### About this exercise
Below are the records; pull every line that includes "returned".

### Records shown
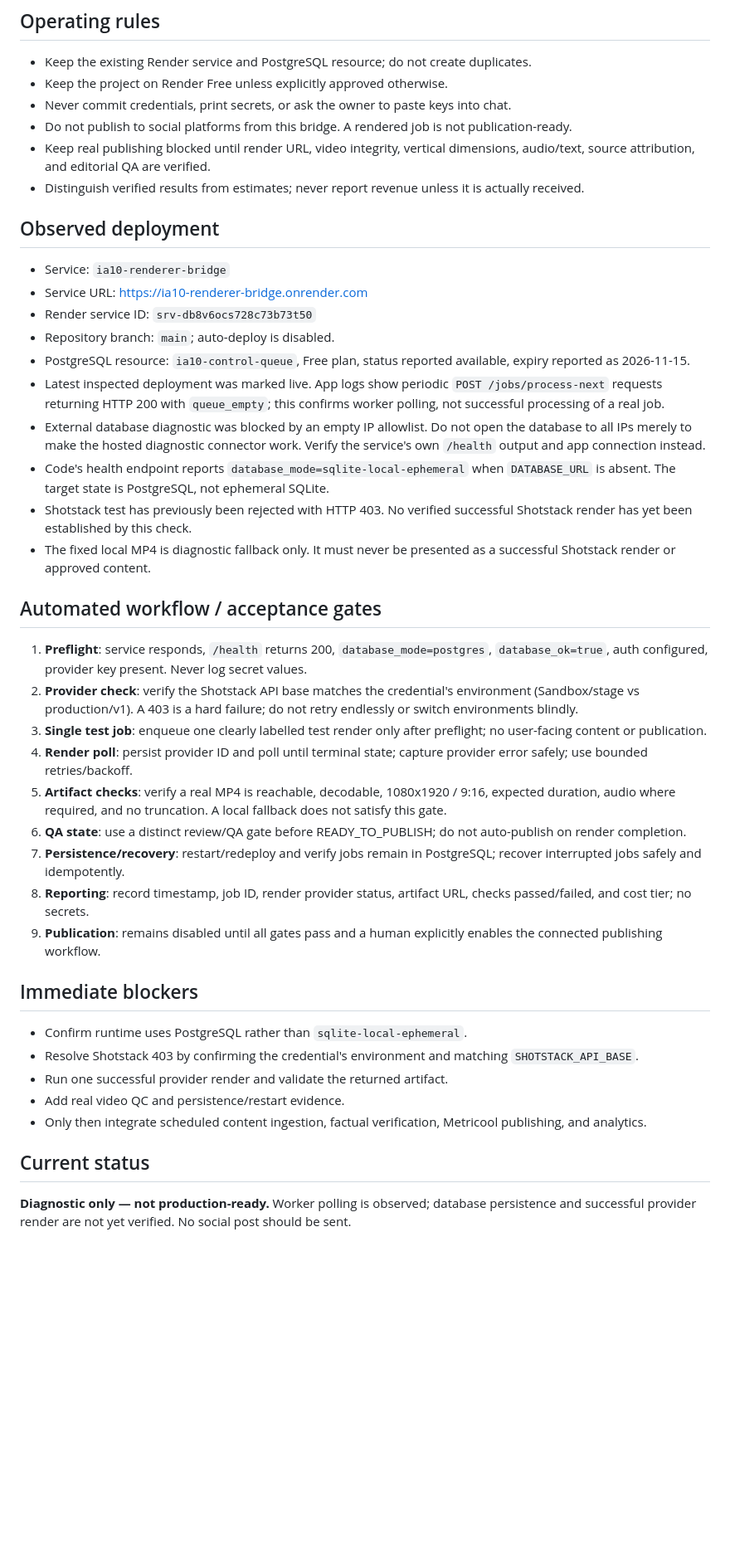
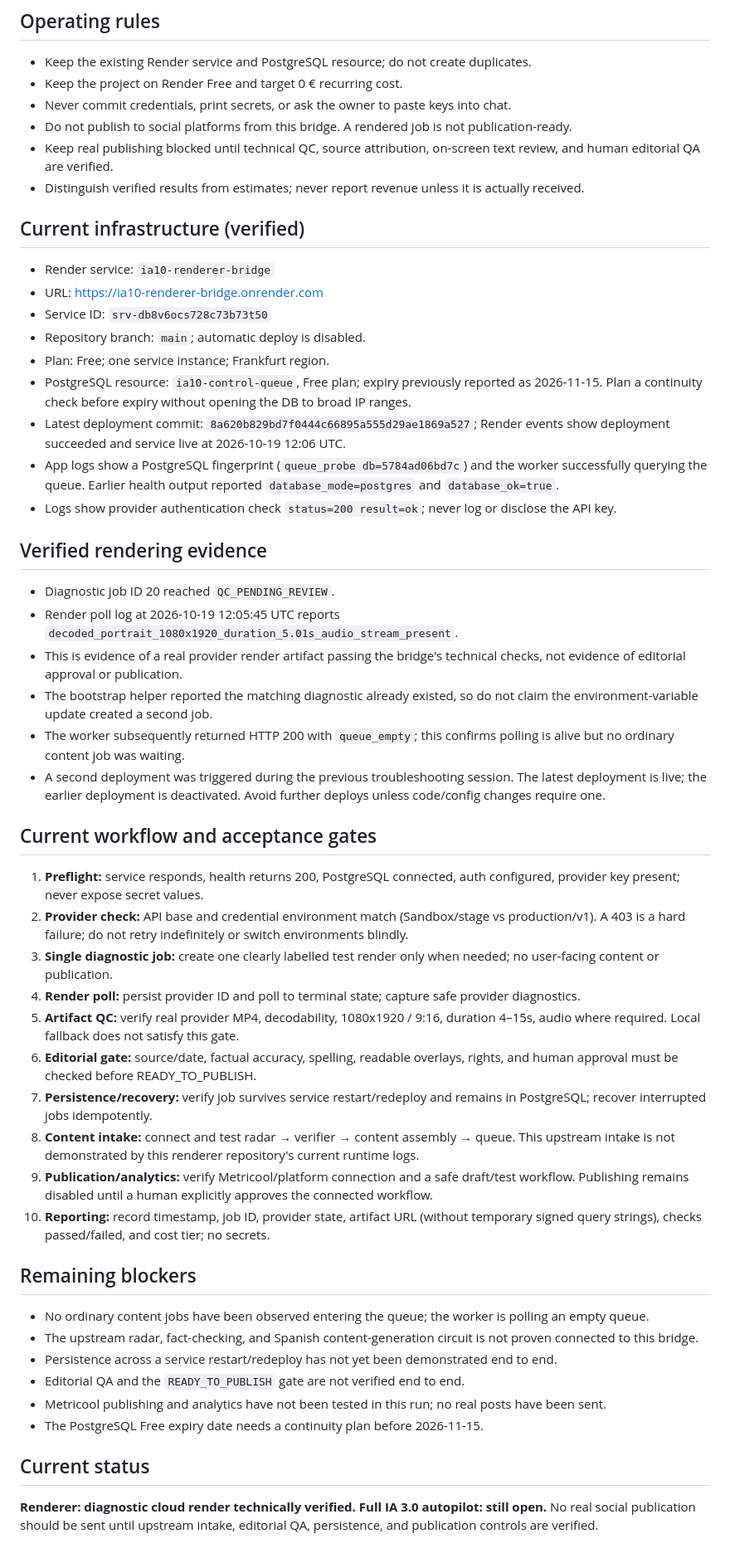
Before and after one commit to jmejiagarcia1811-collab/-IA10-RendererBridge, a Markdown page: docs/IA30_AUTOPILOT_STATUS.md, the part around one of its changes. Shown at 83% size. Rendered like a GitHub page; blank space fills up the shorter version.

Commit message:
Update IA 3.0 status with verified render evidence and remaining blockers

```diff
--- a/docs/IA30_AUTOPILOT_STATUS.md
+++ b/docs/IA30_AUTOPILOT_STATUS.md
@@ -3,41 +3,51 @@ Updated: 2026-10-18 (UTC)
 
 ## Operating rules
 - Keep the existing Render service and PostgreSQL resource; do not create duplicates.
-- Keep the project on Render Free unless explicitly approved otherwise.
+- Keep the project on Render Free and target 0 € recurring cost.
 - Never commit credentials, print secrets, or ask the owner to paste keys into chat.
 - Do not publish to social platforms from this bridge. A rendered job is not publication-ready.
-- Keep real publishing blocked until render URL, video integrity, vertical dimensions, audio/text, source attribution, and editorial QA are verified.
+- Keep real publishing blocked until technical QC, source attribution, on-screen text review, and human editorial QA are verified.
 - Distinguish verified results from estimates; never report revenue unless it is actually received.
 
-## Observed deployment
-- Service: `ia10-renderer-bridge`
-- Service URL: https://ia10-renderer-bridge.onrender.com
-- Render service ID: `srv-db8v6ocs728c73b73t50`
-- Repository branch: `main`; auto-deploy is disabled.
-- PostgreSQL resource: `ia10-control-queue`, Free plan, status reported available, expiry reported as 2026-11-15.
-- Latest inspected deployment was marked live. App logs show periodic `POST /jobs/process-next` requests returning HTTP 200 with `queue_empty`; this confirms worker polling, not successful processing of a real job.
-- External database diagnostic was blocked by an empty IP allowlist. Do not open the database to all IPs merely to make the hosted diagnostic connector work. Verify the service's own `/health` output and app connection instead.
-- Code's health endpoint reports `database_mode=sqlite-local-ephemeral` when `DATABASE_URL` is absent. The target state is PostgreSQL, not ephemeral SQLite.
-- Shotstack test has previously been rejected with HTTP 403. No verified successful Shotstack render has yet been established by this check.
-- The fixed local MP4 is diagnostic fallback only. It must never be presented as a successful Shotstack render or approved content.
+## Current infrastructure (verified)
+- Render service: `ia10-renderer-bridge`
+- URL: https://ia10-renderer-bridge.onrender.com
+- Service ID: `srv-db8v6ocs728c73b73t50`
+- Repository branch: `main`; automatic deploy is disabled.
+- Plan: Free; one service instance; Frankfurt region.
+- PostgreSQL resource: `ia10-control-queue`, Free plan; expiry previously reported as 2026-11-15. Plan a continuity check before expiry without opening the DB to broad IP ranges.
+- Latest deployment commit: `8a620b829bd7f0444c66895a555d29ae1869a527`; Render events show deployment succeeded and service live at 2026-10-19 12:06 UTC.
+- App logs show a PostgreSQL fingerprint (`queue_probe db=5784ad06bd7c`) and the worker successfully querying the queue. Earlier health output reported `database_mode=postgres` and `database_ok=true`.
+- Logs show provider authentication check `status=200 result=ok`; never log or disclose the API key.
 
-## Automated workflow / acceptance gates
-1. **Preflight**: service responds, `/health` returns 200, `database_mode=postgres`, `database_ok=true`, auth configured, provider key present. Never log secret values.
-2. **Provider check**: verify the Shotstack API base matches the credential's environment (Sandbox/stage vs production/v1). A 403 is a hard failure; do not retry endlessly or switch environments blindly.
-3. **Single test job**: enqueue one clearly labelled test render only after preflight; no user-facing content or publication.
-4. **Render poll**: persist provider ID and poll until terminal state; capture provider error safely; use bounded retries/backoff.
-5. **Artifact checks**: verify a real MP4 is reachable, decodable, 1080x1920 / 9:16, expected duration, audio where required, and no truncation. A local fallback does not satisfy this gate.
-6. **QA state**: use a distinct review/QA gate before READY_TO_PUBLISH; do not auto-publish on render completion.
-7. **Persistence/recovery**: restart/redeploy and verify jobs remain in PostgreSQL; recover interrupted jobs safely and idempotently.
-8. **Reporting**: record timestamp, job ID, render provider status, artifact URL, checks passed/failed, and cost tier; no secrets.
-9. **Publication**: remains disabled until all gates pass and a human explicitly enables the connected publishing workflow.
+## Verified rendering evidence
+- Diagnostic job ID 20 reached `QC_PENDING_REVIEW`.
+- Render poll log at 2026-10-19 12:05:45 UTC reports `decoded_portrait_1080x1920_duration_5.01s_audio_stream_present`.
+- This is evidence of a real provider render artifact passing the bridge's technical checks, not evidence of editorial approval or publication.
+- The bootstrap helper reported the matching diagnostic already existed, so do not claim the environment-variable update created a second job.
+- The worker subsequently returned HTTP 200 with `queue_empty`; this confirms polling is alive but no ordinary content job was waiting.
+- A second deployment was triggered during the previous troubleshooting session. The latest deployment is live; the earlier deployment is deactivated. Avoid further deploys unless code/config changes require one.
 
-## Immediate blockers
-- Confirm runtime uses PostgreSQL rather than `sqlite-local-ephemeral`.
-- Resolve Shotstack 403 by confirming the credential's environment and matching `SHOTSTACK_API_BASE`.
-- Run one successful provider render and validate the returned artifact.
-- Add real video QC and persistence/restart evidence.
-- Only then integrate scheduled content ingestion, factual verification, Metricool publishing, and analytics.
+## Current workflow and acceptance gates
+1. **Preflight:** service responds, health returns 200, PostgreSQL connected, auth configured, provider key present; never expose secret values.
+2. **Provider check:** API base and credential environment match (Sandbox/stage vs production/v1). A 403 is a hard failure; do not retry indefinitely or switch environments blindly.
+3. **Single diagnostic job:** create one clearly labelled test render only when needed; no user-facing content or publication.
+4. **Render poll:** persist provider ID and poll to terminal state; capture safe provider diagnostics.
+5. **Artifact QC:** verify real provider MP4, decodability, 1080x1920 / 9:16, duration 4–15s, audio where required. Local fallback does not satisfy this gate.
+6. **Editorial gate:** source/date, factual accuracy, spelling, readable overlays, rights, and human approval must be checked before READY_TO_PUBLISH.
+7. **Persistence/recovery:** verify job survives service restart/redeploy and remains in PostgreSQL; recover interrupted jobs idempotently.
+8. **Content intake:** connect and test radar → verifier → content assembly → queue. This upstream intake is not demonstrated by this renderer repository's current runtime logs.
+9. **Publication/analytics:** verify Metricool/platform connection and a safe draft/test workflow. Publishing remains disabled until a human explicitly approves the connected workflow.
+10. **Reporting:** record timestamp, job ID, provider state, artifact URL (without temporary signed query strings), checks passed/failed, and cost tier; no secrets.
+
+## Remaining blockers
+- No ordinary content jobs have been observed entering the queue; the worker is polling an empty queue.
+- The upstream radar, fact-checking, and Spanish content-generation circuit is not proven connected to this bridge.
+- Persistence across a service restart/redeploy has not yet been demonstrated end to end.
+- Editorial QA and the `READY_TO_PUBLISH` gate are not verified end to end.
+- Metricool publishing and analytics have not been tested in this run; no real posts have been sent.
+- The PostgreSQL Free expiry date needs a continuity plan before 2026-11-15.
 
 ## Current status
-**Diagnostic only — not production-ready.** Worker polling is observed; database persistence and successful provider render are not yet verified. No social post should be sent.
+**Renderer: diagnostic cloud render technically verified. Full IA 3.0 autopilot: still open.**
+No real social publication should be sent until upstream intake, editorial QA, persistence, and publication controls are verified.
```
Also changed, not shown: other parts of docs/IA30_AUTOPILOT_STATUS.md (+1 -1 lines).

### Solution for this task
+- The worker subsequently returned HTTP 200 with `queue_empty`; this confirms polling is alive but no ordinary content job was waiting.
-- Run one successful provider render and validate the returned artifact.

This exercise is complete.